* [Instructions for the task] The full listing below should be copied verbatim.

* [Data listing]
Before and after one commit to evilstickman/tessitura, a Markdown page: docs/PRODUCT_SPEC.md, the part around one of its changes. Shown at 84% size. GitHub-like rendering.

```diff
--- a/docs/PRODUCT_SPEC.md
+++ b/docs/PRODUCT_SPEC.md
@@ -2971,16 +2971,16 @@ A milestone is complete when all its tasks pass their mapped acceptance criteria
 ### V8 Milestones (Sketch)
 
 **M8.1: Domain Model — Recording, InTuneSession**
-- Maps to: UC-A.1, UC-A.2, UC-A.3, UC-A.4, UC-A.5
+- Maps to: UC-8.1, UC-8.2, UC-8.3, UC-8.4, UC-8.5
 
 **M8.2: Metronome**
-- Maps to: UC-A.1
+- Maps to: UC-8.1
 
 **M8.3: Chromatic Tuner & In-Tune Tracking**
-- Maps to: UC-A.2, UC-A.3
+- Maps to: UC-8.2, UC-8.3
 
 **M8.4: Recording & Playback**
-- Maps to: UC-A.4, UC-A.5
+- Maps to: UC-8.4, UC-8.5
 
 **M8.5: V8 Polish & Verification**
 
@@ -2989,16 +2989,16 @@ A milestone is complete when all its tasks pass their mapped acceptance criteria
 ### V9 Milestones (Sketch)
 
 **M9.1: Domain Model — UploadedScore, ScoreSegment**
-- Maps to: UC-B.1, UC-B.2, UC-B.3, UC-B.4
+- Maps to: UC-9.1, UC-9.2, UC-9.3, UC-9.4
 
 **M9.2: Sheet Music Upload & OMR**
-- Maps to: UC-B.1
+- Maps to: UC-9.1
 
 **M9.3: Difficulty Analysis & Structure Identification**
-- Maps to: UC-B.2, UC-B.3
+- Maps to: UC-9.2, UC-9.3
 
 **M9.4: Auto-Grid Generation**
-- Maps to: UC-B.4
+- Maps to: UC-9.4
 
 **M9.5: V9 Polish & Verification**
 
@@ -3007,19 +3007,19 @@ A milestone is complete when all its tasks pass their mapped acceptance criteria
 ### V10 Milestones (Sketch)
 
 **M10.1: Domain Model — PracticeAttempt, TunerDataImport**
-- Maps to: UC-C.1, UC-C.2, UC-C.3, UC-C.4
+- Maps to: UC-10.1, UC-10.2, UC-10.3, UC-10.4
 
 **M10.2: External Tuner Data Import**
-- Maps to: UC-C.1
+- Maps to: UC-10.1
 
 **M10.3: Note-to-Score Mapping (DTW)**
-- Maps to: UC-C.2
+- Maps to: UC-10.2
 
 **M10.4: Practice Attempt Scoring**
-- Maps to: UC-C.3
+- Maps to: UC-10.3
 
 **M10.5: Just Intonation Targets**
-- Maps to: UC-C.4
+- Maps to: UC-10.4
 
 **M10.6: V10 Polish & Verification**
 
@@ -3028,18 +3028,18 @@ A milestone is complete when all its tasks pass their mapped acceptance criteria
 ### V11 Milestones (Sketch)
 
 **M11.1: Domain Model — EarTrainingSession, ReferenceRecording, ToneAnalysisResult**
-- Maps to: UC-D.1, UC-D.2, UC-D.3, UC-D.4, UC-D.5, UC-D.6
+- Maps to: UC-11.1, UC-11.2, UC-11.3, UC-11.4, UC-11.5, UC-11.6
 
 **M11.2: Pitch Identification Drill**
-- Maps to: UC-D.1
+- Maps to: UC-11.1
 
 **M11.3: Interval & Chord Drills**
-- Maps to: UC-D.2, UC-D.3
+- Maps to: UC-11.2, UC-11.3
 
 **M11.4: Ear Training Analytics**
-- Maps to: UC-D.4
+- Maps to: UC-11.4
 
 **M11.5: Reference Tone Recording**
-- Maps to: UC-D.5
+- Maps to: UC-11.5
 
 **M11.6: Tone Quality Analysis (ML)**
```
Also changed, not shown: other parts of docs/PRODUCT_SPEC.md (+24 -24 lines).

* [Task output]
Before and after one commit to evilstickman/tessitura, a Markdown page: docs/PRODUCT_SPEC.md, the part around one of its changes. Shown at 84% size. GitHub-like rendering.

```diff
--- a/docs/PRODUCT_SPEC.md
+++ b/docs/PRODUCT_SPEC.md
@@ -2971,16 +2971,16 @@ A milestone is complete when all its tasks pass their mapped acceptance criteria
 ### V8 Milestones (Sketch)
 
 **M8.1: Domain Model — Recording, InTuneSession**
-- Maps to: UC-A.1, UC-A.2, UC-A.3, UC-A.4, UC-A.5
+- Maps to: UC-8.1, UC-8.2, UC-8.3, UC-8.4, UC-8.5
 
 **M8.2: Metronome**
-- Maps to: UC-A.1
+- Maps to: UC-8.1
 
 **M8.3: Chromatic Tuner & In-Tune Tracking**
-- Maps to: UC-A.2, UC-A.3
+- Maps to: UC-8.2, UC-8.3
 
 **M8.4: Recording & Playback**
-- Maps to: UC-A.4, UC-A.5
+- Maps to: UC-8.4, UC-8.5
 
 **M8.5: V8 Polish & Verification**
 
@@ -2989,16 +2989,16 @@ A milestone is complete when all its tasks pass their mapped acceptance criteria
 ### V9 Milestones (Sketch)
 
 **M9.1: Domain Model — UploadedScore, ScoreSegment**
-- Maps to: UC-B.1, UC-B.2, UC-B.3, UC-B.4
+- Maps to: UC-9.1, UC-9.2, UC-9.3, UC-9.4
 
 **M9.2: Sheet Music Upload & OMR**
-- Maps to: UC-B.1
+- Maps to: UC-9.1
 
 **M9.3: Difficulty Analysis & Structure Identification**
-- Maps to: UC-B.2, UC-B.3
+- Maps to: UC-9.2, UC-9.3
 
 **M9.4: Auto-Grid Generation**
-- Maps to: UC-B.4
+- Maps to: UC-9.4
 
 **M9.5: V9 Polish & Verification**
 
@@ -3007,19 +3007,19 @@ A milestone is complete when all its tasks pass their mapped acceptance criteria
 ### V10 Milestones (Sketch)
 
 **M10.1: Domain Model — PracticeAttempt, TunerDataImport**
-- Maps to: UC-C.1, UC-C.2, UC-C.3, UC-C.4
+- Maps to: UC-10.1, UC-10.2, UC-10.3, UC-10.4
 
 **M10.2: External Tuner Data Import**
-- Maps to: UC-C.1
+- Maps to: UC-10.1
 
 **M10.3: Note-to-Score Mapping (DTW)**
-- Maps to: UC-C.2
+- Maps to: UC-10.2
 
 **M10.4: Practice Attempt Scoring**
-- Maps to: UC-C.3
+- Maps to: UC-10.3
 
 **M10.5: Just Intonation Targets**
-- Maps to: UC-C.4
+- Maps to: UC-10.4
 
 **M10.6: V10 Polish & Verification**
 
@@ -3028,18 +3028,18 @@ A milestone is complete when all its tasks pass their mapped acceptance criteria
 ### V11 Milestones (Sketch)
 
 **M11.1: Domain Model — EarTrainingSession, ReferenceRecording, ToneAnalysisResult**
-- Maps to: UC-D.1, UC-D.2, UC-D.3, UC-D.4, UC-D.5, UC-D.6
+- Maps to: UC-11.1, UC-11.2, UC-11.3, UC-11.4, UC-11.5, UC-11.6
 
 **M11.2: Pitch Identification Drill**
-- Maps to: UC-D.1
+- Maps to: UC-11.1
 
 **M11.3: Interval & Chord Drills**
-- Maps to: UC-D.2, UC-D.3
+- Maps to: UC-11.2, UC-11.3
 
 **M11.4: Ear Training Analytics**
-- Maps to: UC-D.4
+- Maps to: UC-11.4
 
 **M11.5: Reference Tone Recording**
-- Maps to: UC-D.5
+- Maps to: UC-11.5
 
 **M11.6: Tone Quality Analysis (ML)**
```
Also changed, not shown: other parts of docs/PRODUCT_SPEC.md (+24 -24 lines).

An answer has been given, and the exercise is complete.